(What the task asks) Looking through the data, please report how many lines contain the string "null", giving nothing but the number.

(Data provided)

- - -

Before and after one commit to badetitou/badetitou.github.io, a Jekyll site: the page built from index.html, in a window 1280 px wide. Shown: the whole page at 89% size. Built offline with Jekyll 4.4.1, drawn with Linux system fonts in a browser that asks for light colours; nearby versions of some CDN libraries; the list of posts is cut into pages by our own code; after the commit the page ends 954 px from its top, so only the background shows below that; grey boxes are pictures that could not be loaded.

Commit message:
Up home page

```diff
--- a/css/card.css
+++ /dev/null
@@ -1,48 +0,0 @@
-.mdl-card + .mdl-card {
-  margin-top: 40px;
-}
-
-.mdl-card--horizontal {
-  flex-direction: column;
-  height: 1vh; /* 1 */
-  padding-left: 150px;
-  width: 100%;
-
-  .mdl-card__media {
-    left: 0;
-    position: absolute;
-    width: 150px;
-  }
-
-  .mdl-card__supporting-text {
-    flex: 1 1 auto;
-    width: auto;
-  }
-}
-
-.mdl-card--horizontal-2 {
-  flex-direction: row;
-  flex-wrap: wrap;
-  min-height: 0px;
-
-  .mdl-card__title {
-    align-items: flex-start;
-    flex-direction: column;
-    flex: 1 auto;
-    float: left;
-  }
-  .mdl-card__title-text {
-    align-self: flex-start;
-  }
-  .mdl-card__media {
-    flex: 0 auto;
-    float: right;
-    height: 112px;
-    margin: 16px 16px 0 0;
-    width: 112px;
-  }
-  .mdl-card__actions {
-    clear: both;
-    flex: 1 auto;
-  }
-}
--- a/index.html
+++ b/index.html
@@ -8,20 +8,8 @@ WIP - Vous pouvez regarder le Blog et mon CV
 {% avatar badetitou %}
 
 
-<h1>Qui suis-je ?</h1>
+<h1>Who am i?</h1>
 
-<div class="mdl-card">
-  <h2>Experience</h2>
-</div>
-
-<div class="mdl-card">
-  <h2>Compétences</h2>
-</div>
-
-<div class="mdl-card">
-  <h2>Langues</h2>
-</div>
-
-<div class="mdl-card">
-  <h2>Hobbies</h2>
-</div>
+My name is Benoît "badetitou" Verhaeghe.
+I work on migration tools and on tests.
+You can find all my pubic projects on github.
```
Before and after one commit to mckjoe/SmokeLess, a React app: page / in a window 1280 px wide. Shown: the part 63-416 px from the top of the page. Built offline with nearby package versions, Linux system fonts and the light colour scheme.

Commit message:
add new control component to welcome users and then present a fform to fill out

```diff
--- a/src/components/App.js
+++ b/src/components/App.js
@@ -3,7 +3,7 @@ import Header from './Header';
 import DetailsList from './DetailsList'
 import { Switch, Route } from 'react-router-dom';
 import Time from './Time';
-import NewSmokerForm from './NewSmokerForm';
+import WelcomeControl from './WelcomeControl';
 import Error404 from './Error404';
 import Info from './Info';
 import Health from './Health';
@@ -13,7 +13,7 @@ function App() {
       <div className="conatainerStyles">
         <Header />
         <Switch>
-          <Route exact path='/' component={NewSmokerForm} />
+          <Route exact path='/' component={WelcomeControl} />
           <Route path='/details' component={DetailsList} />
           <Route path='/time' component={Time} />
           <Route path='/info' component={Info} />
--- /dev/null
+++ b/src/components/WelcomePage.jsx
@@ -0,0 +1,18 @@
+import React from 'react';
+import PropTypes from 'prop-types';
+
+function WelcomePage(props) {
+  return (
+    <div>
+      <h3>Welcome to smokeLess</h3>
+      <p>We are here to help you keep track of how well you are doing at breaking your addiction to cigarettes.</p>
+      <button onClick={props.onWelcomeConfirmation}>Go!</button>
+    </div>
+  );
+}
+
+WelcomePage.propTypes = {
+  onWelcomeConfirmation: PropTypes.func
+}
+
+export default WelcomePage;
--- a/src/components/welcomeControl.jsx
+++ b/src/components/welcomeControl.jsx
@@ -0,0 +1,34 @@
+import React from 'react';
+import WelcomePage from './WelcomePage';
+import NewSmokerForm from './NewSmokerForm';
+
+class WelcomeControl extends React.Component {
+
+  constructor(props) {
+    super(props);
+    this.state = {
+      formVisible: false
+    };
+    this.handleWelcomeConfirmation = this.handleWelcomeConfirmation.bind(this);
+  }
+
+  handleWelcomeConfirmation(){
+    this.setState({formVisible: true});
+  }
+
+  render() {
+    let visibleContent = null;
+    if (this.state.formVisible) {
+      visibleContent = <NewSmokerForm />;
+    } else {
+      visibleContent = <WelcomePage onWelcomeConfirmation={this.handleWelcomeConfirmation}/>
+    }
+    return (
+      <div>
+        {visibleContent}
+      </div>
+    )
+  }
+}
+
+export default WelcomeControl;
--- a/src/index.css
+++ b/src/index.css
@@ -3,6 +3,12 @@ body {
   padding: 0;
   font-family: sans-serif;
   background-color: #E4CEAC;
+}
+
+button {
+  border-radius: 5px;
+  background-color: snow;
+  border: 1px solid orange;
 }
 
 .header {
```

- - -

(Solution) 3